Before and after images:

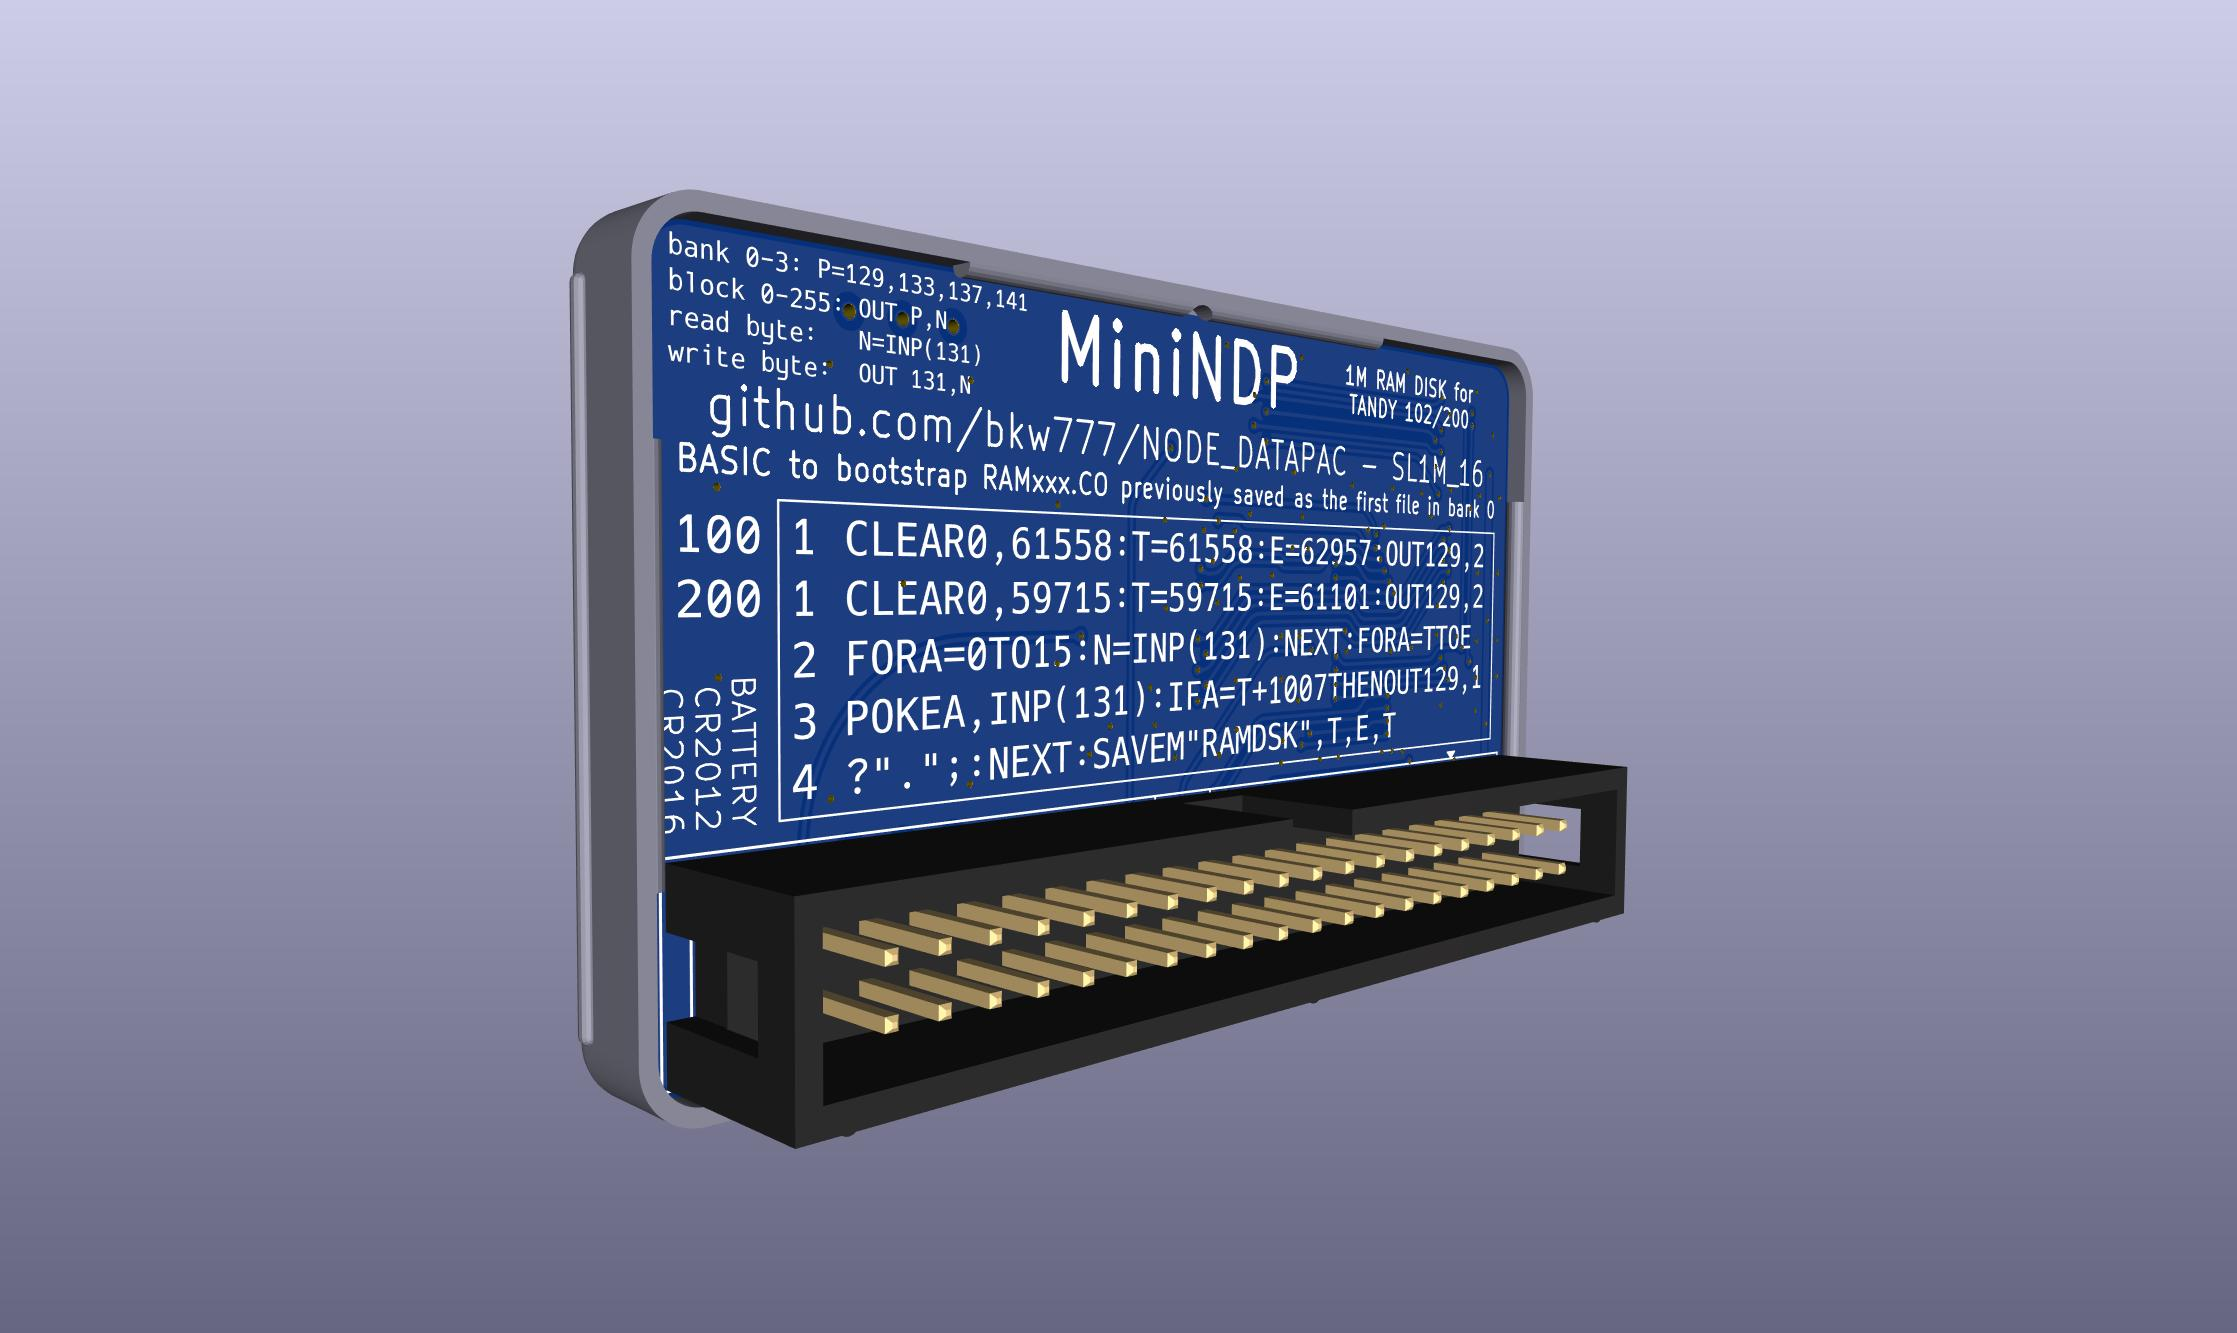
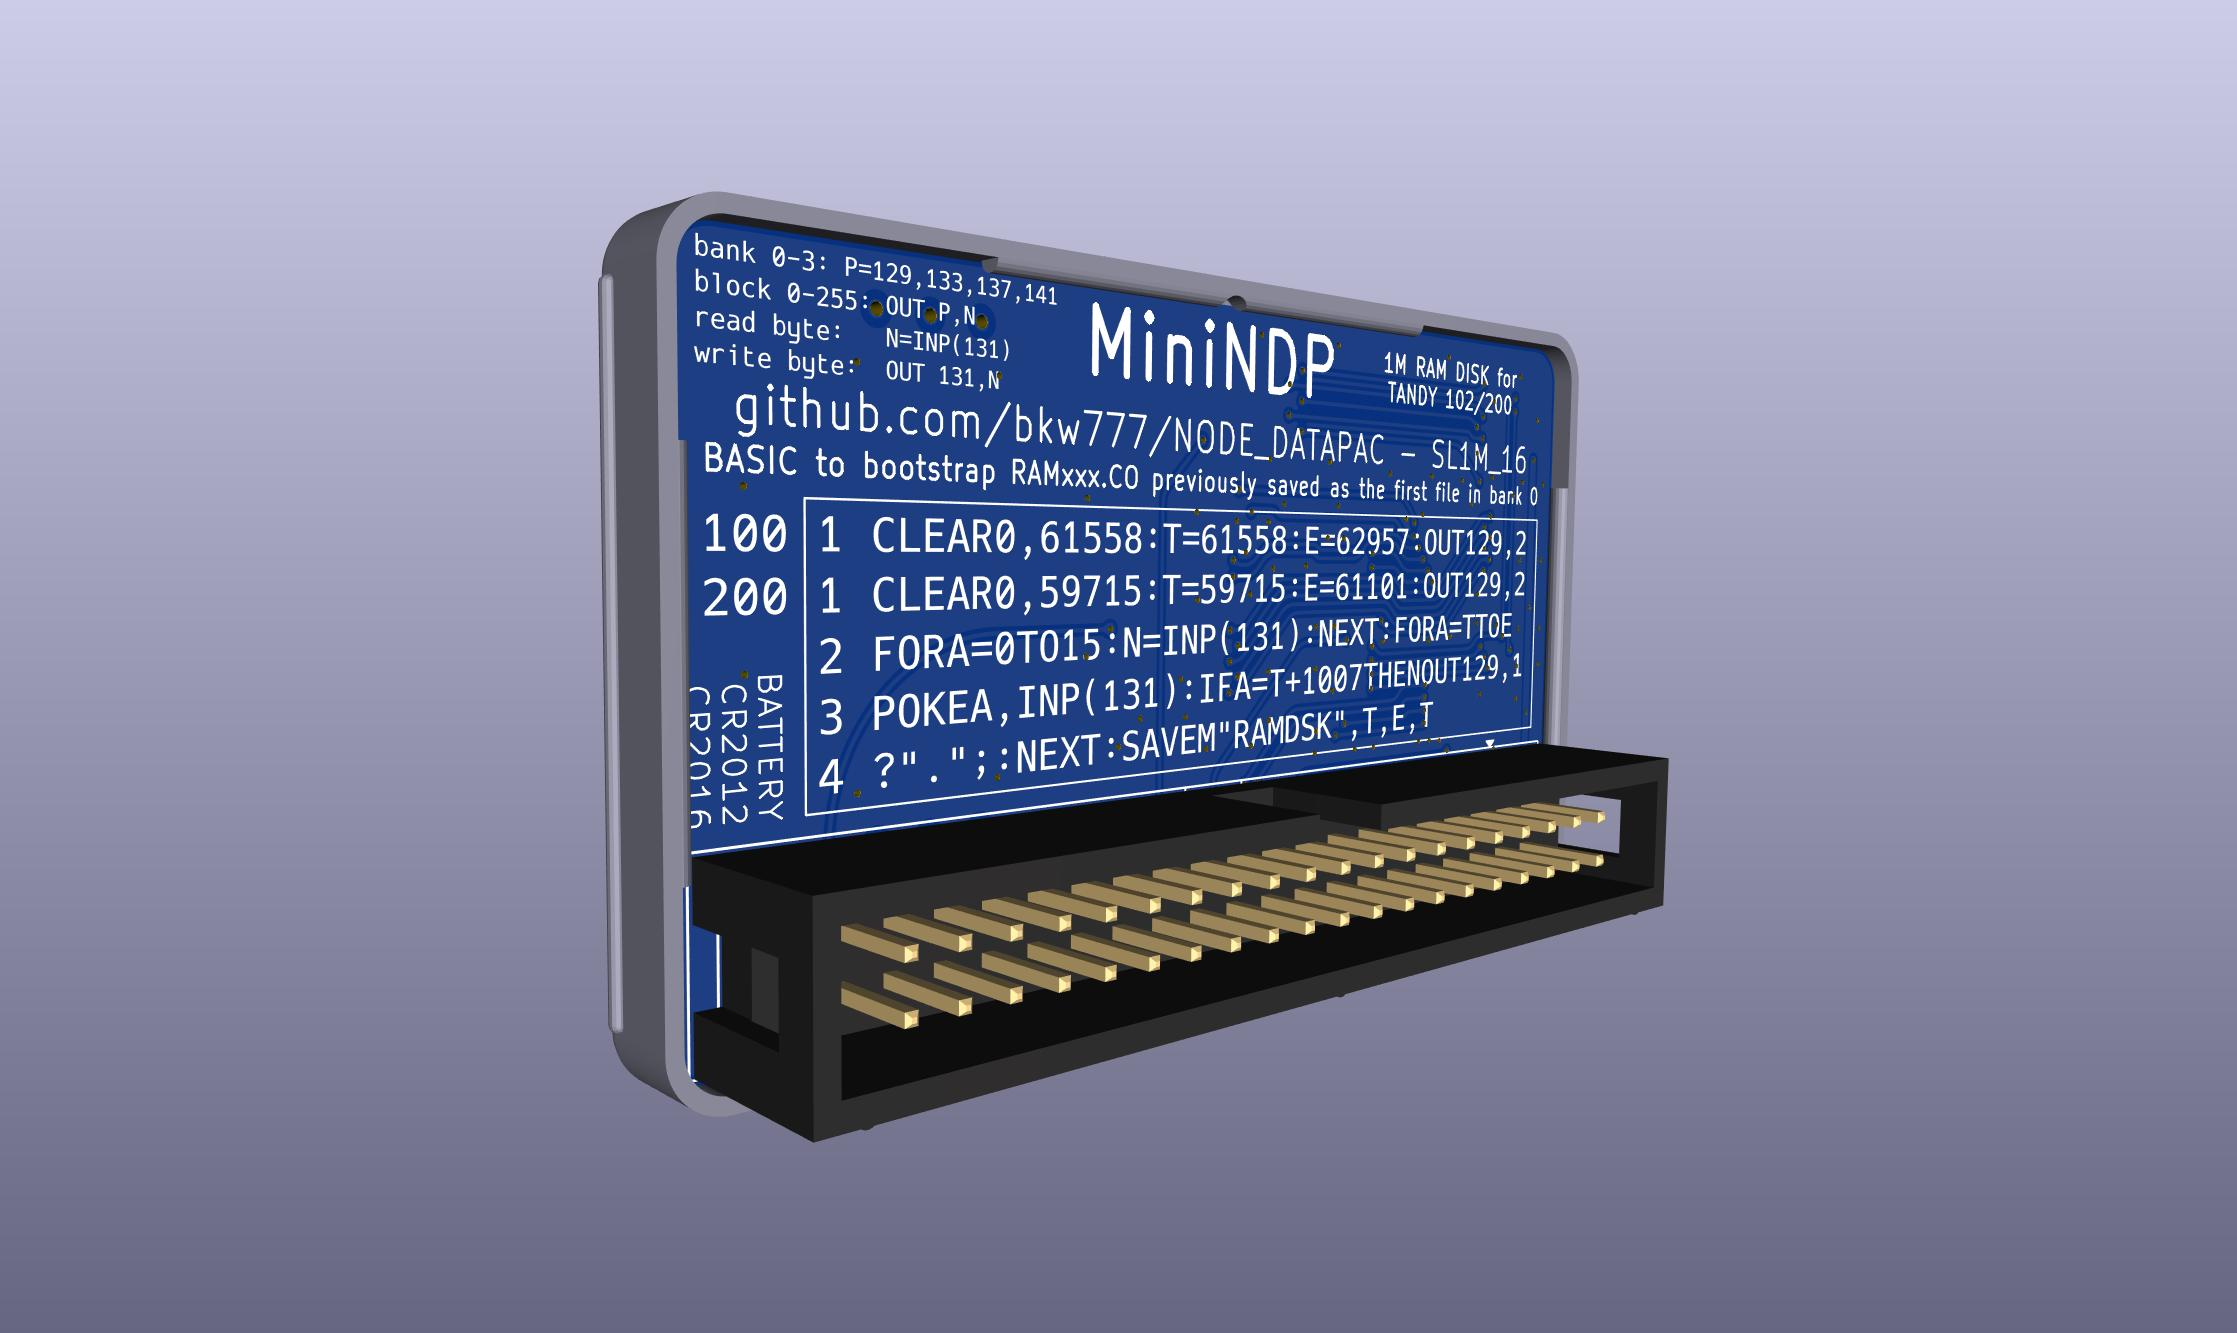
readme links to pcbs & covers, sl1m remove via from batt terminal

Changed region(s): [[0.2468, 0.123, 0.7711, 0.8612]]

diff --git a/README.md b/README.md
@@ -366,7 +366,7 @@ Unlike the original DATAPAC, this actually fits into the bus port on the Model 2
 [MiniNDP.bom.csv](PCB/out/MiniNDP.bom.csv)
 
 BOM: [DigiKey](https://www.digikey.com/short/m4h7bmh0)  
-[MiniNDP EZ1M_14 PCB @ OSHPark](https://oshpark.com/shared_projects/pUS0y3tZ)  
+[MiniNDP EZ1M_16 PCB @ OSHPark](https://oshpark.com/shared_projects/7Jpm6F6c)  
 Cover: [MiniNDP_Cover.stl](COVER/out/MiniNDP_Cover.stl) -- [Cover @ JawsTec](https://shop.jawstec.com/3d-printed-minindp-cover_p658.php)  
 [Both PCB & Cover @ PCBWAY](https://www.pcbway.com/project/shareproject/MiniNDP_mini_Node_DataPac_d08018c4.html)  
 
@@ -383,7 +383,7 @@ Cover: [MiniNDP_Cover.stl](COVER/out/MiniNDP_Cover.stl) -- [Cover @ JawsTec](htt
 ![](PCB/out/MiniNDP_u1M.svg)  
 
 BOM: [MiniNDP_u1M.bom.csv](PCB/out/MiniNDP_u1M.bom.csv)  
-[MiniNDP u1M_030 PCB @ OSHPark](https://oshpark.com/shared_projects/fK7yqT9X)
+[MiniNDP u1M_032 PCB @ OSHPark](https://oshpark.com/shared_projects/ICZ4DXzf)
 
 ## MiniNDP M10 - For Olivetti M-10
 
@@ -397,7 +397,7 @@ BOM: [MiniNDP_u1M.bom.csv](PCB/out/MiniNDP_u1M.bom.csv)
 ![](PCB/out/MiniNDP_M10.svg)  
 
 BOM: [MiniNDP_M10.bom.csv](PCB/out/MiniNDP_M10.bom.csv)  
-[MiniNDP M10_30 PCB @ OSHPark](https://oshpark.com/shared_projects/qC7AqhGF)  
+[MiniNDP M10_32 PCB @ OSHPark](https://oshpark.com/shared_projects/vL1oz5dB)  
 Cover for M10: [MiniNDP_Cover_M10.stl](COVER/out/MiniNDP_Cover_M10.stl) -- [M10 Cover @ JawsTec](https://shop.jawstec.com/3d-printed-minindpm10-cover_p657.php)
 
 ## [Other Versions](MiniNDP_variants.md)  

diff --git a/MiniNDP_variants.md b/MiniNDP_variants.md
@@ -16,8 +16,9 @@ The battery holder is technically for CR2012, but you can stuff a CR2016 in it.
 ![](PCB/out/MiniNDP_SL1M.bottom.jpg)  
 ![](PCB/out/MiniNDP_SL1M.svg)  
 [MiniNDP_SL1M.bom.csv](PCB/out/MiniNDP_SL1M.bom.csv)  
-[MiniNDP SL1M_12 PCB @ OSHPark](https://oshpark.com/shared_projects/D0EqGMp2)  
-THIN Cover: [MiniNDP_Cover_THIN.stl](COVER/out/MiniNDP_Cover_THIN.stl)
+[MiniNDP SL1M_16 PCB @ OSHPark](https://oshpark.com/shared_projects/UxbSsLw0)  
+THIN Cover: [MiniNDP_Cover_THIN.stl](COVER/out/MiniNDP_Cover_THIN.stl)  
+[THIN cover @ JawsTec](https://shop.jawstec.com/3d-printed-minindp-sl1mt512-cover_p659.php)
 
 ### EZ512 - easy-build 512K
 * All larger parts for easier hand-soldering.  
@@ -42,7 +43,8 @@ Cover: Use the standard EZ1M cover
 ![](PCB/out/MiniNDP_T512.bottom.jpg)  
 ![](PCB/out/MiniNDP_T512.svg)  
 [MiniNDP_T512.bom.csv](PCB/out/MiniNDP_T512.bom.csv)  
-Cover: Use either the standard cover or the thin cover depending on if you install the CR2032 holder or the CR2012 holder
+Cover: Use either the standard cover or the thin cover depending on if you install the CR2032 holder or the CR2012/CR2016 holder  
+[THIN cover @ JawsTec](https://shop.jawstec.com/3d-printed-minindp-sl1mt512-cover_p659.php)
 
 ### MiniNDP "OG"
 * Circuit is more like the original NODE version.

YOUR OBJECTIVE: Every line above with the string "shop" in it needs to be copied.

ANSWER TO THIS EXERCISE:
 Cover: [MiniNDP_Cover.stl](COVER/out/MiniNDP_Cover.stl) -- [Cover @ JawsTec](https://shop.jawstec.com/3d-printed-minindp-cover_p658.php)  
 Cover for M10: [MiniNDP_Cover_M10.stl](COVER/out/MiniNDP_Cover_M10.stl) -- [M10 Cover @ JawsTec](https://shop.jawstec.com/3d-printed-minindpm10-cover_p657.php)
+[THIN cover @ JawsTec](https://shop.jawstec.com/3d-printed-minindp-sl1mt512-cover_p659.php)
+[THIN cover @ JawsTec](https://shop.jawstec.com/3d-printed-minindp-sl1mt512-cover_p659.php)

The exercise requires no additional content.